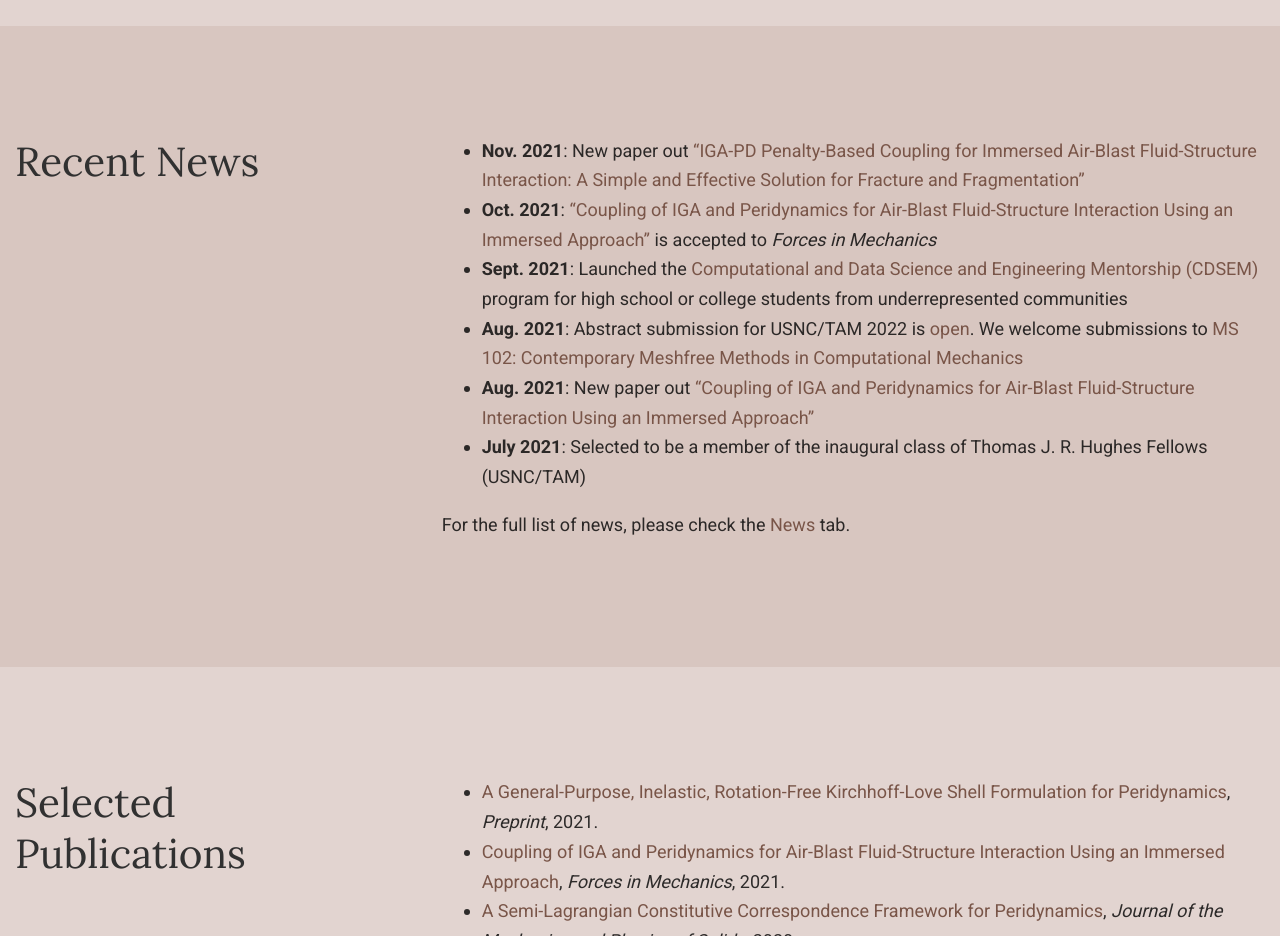
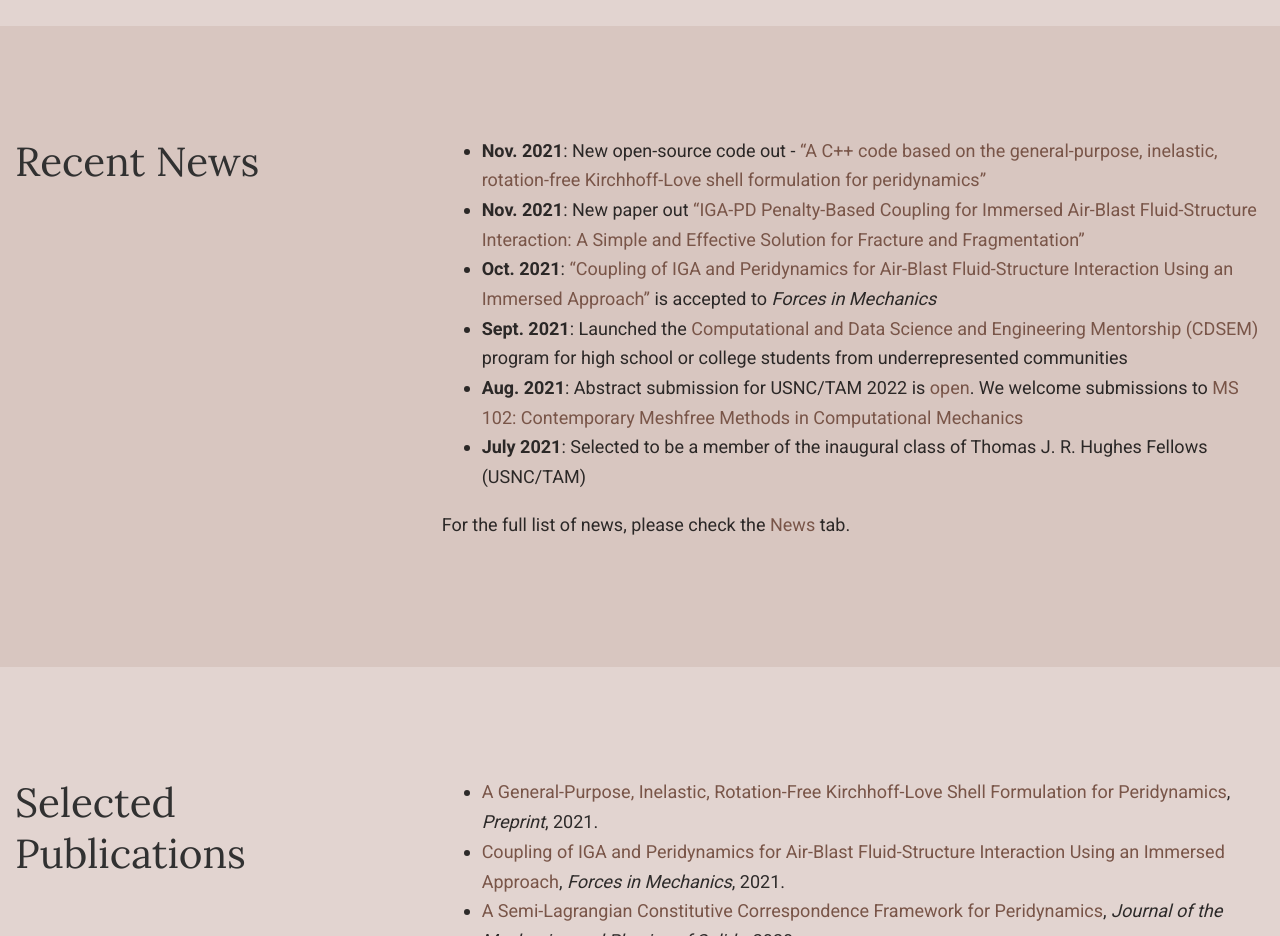
Before and after one commit to masoud-behzadinasab/masoud-behzadinasab.github.io, a plain HTML site: page index.html in a window 1280 px wide. Shown: the part 940-1876 px from the top of the page. Drawn offline with nearby package versions, Linux system fonts and the light colour scheme; some icons are missing.

Commit message:
deploy: masoudbehzadinasab/academic-blog@2adab703c33807ce30605e79b7cde60b459e039e

```diff
--- a/index.html
+++ b/index.html
@@ -232,11 +232,11 @@
 </div>
 <div class="col-12 col-lg-8">
 <ul>
+<li><strong>Nov. 2021</strong>: New open-source code out - <a href=https://github.com/masoudbehzadinasab/PD_Shell>&ldquo;A C++ code based on the general-purpose, inelastic, rotation-free Kirchhoff-Love shell formulation for peridynamics&rdquo;</a></li>
 <li><strong>Nov. 2021</strong>: New paper out <a href=https://arxiv.org/abs/2111.03767>&ldquo;IGA-PD Penalty-Based Coupling for Immersed Air-Blast Fluid-Structure Interaction: A Simple and Effective Solution for Fracture and Fragmentation&rdquo;</a></li>
 <li><strong>Oct. 2021</strong>: <a href=https://www.sciencedirect.com/science/article/pii/S2666359721000366>&ldquo;Coupling of IGA and Peridynamics for Air-Blast Fluid-Structure Interaction Using an Immersed Approach&rdquo;</a> is accepted to <em>Forces in Mechanics</em></li>
 <li><strong>Sept. 2021</strong>: Launched the <a href=/mentorship>Computational and Data Science and Engineering Mentorship (CDSEM)</a> program for high school or college students from underrepresented communities</li>
 <li><strong>Aug. 2021</strong>: Abstract submission for USNC/TAM 2022 is <a href=https://www.usnctam2022.org/abstract_instructions>open</a>. We welcome submissions to <a href=https://www.usnctam2022.org/MS_102>MS 102: Contemporary Meshfree Methods in Computational Mechanics</a></li>
-<li><strong>Aug. 2021</strong>: New paper out <a href=https://arxiv.org/abs/2108.11265>&ldquo;Coupling of IGA and Peridynamics for Air-Blast Fluid-Structure Interaction Using an Immersed Approach&rdquo;</a></li>
 <li><strong>July 2021</strong>: Selected to be a member of the inaugural class of Thomas J. R. Hughes Fellows (USNC/TAM)</li>
 </ul>
 <p>For the full list of news, please check the <a href=/news>News</a> tab.</p>
```
Also changed, not shown: news/index.html (+1 -0 lines), 1 other file.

■ YOUR OBJECTIVE:
Copy all the lines above that hold the string "USNC".

■ OUTPUT FOR THIS TASK:
 <li><strong>Aug. 2021</strong>: Abstract submission for USNC/TAM 2022 is <a href=https://www.usnctam2022.org/abstract_instructions>open</a>. We welcome submissions to <a href=https://www.usnctam2022.org/MS_102>MS 102: Contemporary Meshfree Methods in Computational Mechanics</a></li>
 <li><strong>July 2021</strong>: Selected to be a member of the inaugural class of Thomas J. R. Hughes Fellows (USNC/TAM)</li>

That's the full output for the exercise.